General Motors plans to begin winding down vehicle assembly at its Oshawa, Ont., plant in the summer.
David Paterson, vice president of corporate and environmental affairs at GM Canada, said the automaker plans to end one of its two truck assembly shifts in summer 2019, followed by the end of the other truck shift and its car assembly line at year’s end. Oshawa Assembly produces the Chevrolet Impala and Cadillac XTS sedans and does final assembly on pickup bodies for previous-generation Chevrolet Silverado and GMC Sierra trucks.
Paterson stressed that no “final decisions” have been made as to which specific dates the shifts will wind down.
“It’s important to discuss that with Unifor,” he said.
Oshawa was one of three North American assembly plants that GM said it would stop allocating product to in 2019 as part of a broader shift in its global product strategy. GM is ending production of several cars, including the Impala and XTS, and it plans to stop building the previous-generation Silverado and Sierra pickups in 2019.

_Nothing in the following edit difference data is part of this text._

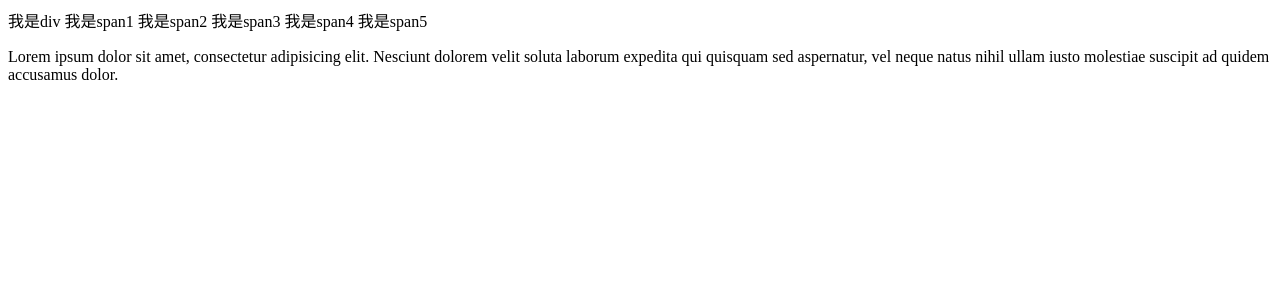
Repository: nanfengovo/CSS
Page: display.html
The author's editor kept a copy of each file at every save. The page is drawn from the files as they stood at one save, then again after the next save.
The browser window is 1280 px wide. The pictures show the whole page.

Above is the page before, as saved 2025-01-01 10:50:29.

### display.html
<!DOCTYPE html>
<html lang="en">
<head>
    <meta charset="UTF-8">
    <meta name="viewport" content="width=device-width, initial-scale=1.0">
    <title>CSS display</title>
    <style>
        div{
            display: inline;

        }
    </style>
</head>
<body>
    <div>我是div</div>
    <span>我是span1</span>
    <span>我是span2</span>
    <span>我是span3</span>
    <span>我是span4</span>
    <span>我是span5</span>
    <p>Lorem ipsum dolor sit amet, consectetur adipisicing elit. Nesciunt dolorem velit soluta laborum expedita qui quisquam sed aspernatur, vel neque natus nihil ullam iusto molestiae suscipit ad quidem accusamus dolor.</p>
</body>
</html>

After the next save:
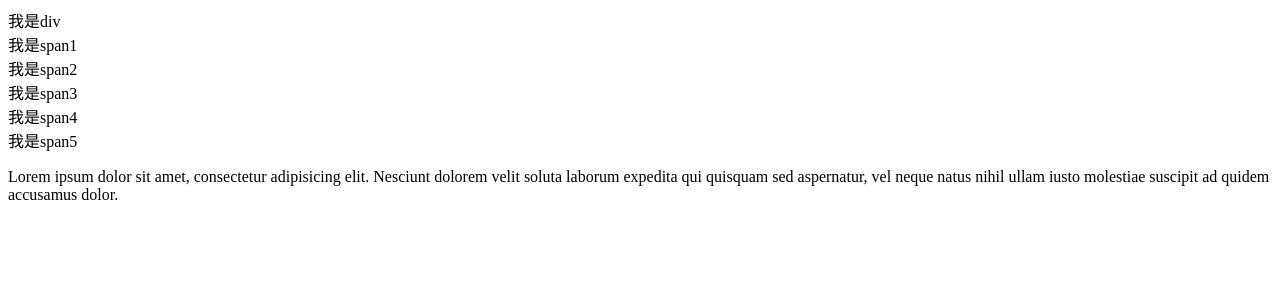
Saved 72 s later.
--- a/display.html
+++ b/display.html
@@ -8,6 +8,9 @@
         div{
             display: inline;
 
+        }
+        span{
+            display: block;
         }
     </style>
 </head>

After the save that followed:
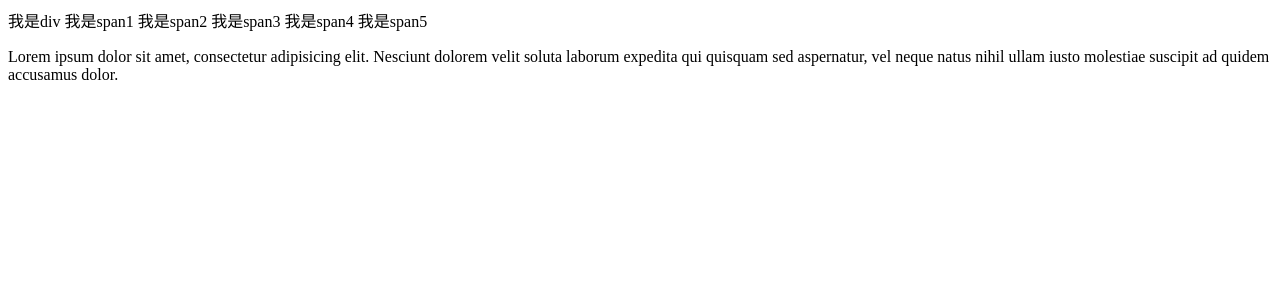
Saved 47 s later.
--- a/display.html
+++ b/display.html
@@ -6,11 +6,11 @@
     <title>CSS display</title>
     <style>
         div{
-            display: inline;
+            display: inline-block;
 
         }
         span{
-            display: block;
+            /* display: block; */
         }
     </style>
 </head>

Closing Oshawa Assembly would cost about 2,600 workers their jobs. Paterson said about half of those workers will be retirement-eligible and can receive a full pension from GM. Others might be entitled to a partial pension or other supports laid out in the automaker’s contract with Unifor, he said.
“We have the responsibility right now to give our union and our employees notice that there won’t be jobs at the end of 2019. We’re in that process now,” he said.
Unifor President Jerry Dias has blasted GM for its decision, calling it “the ultimate betrayal” and promising a major fight with the company unless it agrees to allocate new product to the plant.
"We are talking about keeping the plant open, period. Our members in Oshawa want their jobs. They're not looking to be retrained," Dias said on Tuesday following a meeting with Prime Minister Justin Trudeau, according to The Canadian Press.
Asked if there was any possibility for new production at the plant beyond 2019, Paterson said GM did not “want to cause false hope” for workers.
“We’re being very direct because production ends at the end of 2019, and we need to take care of the wind-down of our workforce,” he said. “We hate it. It’s awful. It’s something that we’re going through with our salaried workforce and our executives. It’s something that’s happening right across our business. But right now, there is not another product available from General Motors for Oshawa after the end of 2019.”